What does ‘time off’ mean to you? For some it is catching up on work or reading, for others exploring other places and cultures, and for others it is doing absolutely nothing. The latter is what I thought I was aiming for, but really it was not what I expected. In the past, vacations usually had a ‘to do’ list, so not having one put me in a space I wasn’t used to. I know that we are ‘human beings’ not ‘human doings’ but putting ‘being’ as the only thing on my list wasn’t natural for me – the expectations that I’d been holding, loosely, over the years, of being a producer, a mover and shaker (in my own way) created this disparity. It’s exciting and scary to be placed in a position where there are no labels to prove, like a business card with no ‘letters’ or designation – very liberating. I have the capabilities to be all those other ‘doing’ things, but just stepping back and trusting that they’re there with no need to demonstrate them is a leap of personal faith. Well worth it, too.
The Saga Continues…
I’m back in Singapore, proudly toting what I (and my cousin) thought to be a stunning amber radiance. I was in for a rude awakening – “Well, you don’t glow in the dark anymore” and “I haven’t been out in the sun for months and I’m still darker than you” were not what I was expecting. And taught me a couple more lessons, on life and tanning.
Start where you are.
I’d never be mistaken for olive-skinned. That’s a fact. And not having spent much time in the sun (without total block or long-sleeves) over the past few years has not helped in deepened my light shading. I can live with that. My cousin was amazed that I got any colour with the amount of sunscreen that was reapplied – while I support pushing past the comfort zone in many aspects of life, baby oil is not one of them, and I’ll take the calculated risk of 30+ when starting at off-white. I can relate it to other things as well – when you start in a sport, or job, or new avenue of adventure or challenge, you may not be an Olympian, and expert or a forerunner instantly, or right at the beginning.

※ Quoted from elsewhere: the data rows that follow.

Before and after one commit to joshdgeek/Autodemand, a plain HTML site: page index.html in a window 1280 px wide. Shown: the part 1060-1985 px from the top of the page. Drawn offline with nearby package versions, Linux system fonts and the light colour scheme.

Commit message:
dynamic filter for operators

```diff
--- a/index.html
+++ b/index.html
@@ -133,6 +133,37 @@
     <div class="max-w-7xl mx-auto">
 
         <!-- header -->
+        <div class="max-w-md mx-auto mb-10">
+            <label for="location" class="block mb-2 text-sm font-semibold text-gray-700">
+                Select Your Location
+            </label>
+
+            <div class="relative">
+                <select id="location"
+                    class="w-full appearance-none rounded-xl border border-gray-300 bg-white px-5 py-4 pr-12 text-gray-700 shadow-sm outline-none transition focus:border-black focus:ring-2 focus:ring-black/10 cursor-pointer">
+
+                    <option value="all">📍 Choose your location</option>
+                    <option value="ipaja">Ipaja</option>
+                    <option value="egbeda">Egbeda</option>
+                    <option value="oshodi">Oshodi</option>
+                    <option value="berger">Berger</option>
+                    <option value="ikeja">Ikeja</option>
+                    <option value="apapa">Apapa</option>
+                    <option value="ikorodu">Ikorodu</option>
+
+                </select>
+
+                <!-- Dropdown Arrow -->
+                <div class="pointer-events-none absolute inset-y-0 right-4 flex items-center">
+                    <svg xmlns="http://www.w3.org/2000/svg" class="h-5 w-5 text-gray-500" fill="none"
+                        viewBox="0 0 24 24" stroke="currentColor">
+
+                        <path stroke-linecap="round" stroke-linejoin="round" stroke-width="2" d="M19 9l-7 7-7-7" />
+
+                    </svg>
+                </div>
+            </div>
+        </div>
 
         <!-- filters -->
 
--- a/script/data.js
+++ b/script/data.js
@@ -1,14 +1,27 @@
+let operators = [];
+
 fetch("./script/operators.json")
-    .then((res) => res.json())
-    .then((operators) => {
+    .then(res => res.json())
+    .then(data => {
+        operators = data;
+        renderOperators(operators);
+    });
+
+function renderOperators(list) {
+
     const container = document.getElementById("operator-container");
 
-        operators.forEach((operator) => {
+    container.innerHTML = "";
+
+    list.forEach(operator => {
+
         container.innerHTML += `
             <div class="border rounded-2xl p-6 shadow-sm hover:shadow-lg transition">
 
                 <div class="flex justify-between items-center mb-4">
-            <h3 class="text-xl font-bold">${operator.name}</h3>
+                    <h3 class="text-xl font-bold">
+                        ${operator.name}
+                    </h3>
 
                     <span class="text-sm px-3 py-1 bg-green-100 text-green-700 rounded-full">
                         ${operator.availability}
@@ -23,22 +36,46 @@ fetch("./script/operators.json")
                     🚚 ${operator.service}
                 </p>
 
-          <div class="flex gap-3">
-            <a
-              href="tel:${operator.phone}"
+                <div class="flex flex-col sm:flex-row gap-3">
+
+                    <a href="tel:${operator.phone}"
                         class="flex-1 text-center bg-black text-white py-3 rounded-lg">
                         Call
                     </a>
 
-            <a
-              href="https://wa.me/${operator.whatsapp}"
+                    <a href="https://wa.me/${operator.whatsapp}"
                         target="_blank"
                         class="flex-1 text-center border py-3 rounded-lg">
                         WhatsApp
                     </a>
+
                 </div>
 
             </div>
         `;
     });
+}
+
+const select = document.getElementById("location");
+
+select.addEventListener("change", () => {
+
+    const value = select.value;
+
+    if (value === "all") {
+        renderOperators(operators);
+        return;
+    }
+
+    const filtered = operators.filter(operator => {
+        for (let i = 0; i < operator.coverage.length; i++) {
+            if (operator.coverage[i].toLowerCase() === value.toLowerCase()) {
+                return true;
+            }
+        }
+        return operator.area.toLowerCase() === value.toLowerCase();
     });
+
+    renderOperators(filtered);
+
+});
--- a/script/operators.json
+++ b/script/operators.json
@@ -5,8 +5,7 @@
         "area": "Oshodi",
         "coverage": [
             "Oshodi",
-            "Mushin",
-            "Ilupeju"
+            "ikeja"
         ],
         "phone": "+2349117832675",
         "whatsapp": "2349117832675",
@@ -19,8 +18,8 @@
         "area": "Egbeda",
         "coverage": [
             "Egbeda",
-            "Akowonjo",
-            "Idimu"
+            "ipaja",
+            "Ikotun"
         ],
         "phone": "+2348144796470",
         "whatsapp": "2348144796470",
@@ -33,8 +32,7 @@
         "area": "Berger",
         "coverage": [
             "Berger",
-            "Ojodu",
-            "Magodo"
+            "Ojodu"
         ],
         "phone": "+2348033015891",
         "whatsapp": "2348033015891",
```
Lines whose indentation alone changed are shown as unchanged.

But at least you start – and it’s only when you begin that you open the door to possible excellence.
It’s all relative.
I know that I’m probably not bound to be on a Coppertone ad. But looking through photos of my past, I’d play a perfect role in the tanning ad – for me. Competition with others can help us create points of references and challenge us in areas that we may not have tried on our own, but keeping in mind your own progress and challenging yourself can often be the most relevant measure, and the most satisfying. The goalposts can be shifted with others – compared to the beautiful creamy-white skin of my mother, I’m a bronzed goddess, but to my sporting and beaching friends, a ghost. Keeping track of others is great for the big picture sometimes, but keeping it real with yourself helps put it all back into perspective. It’s just a tan, but it works for most things in life.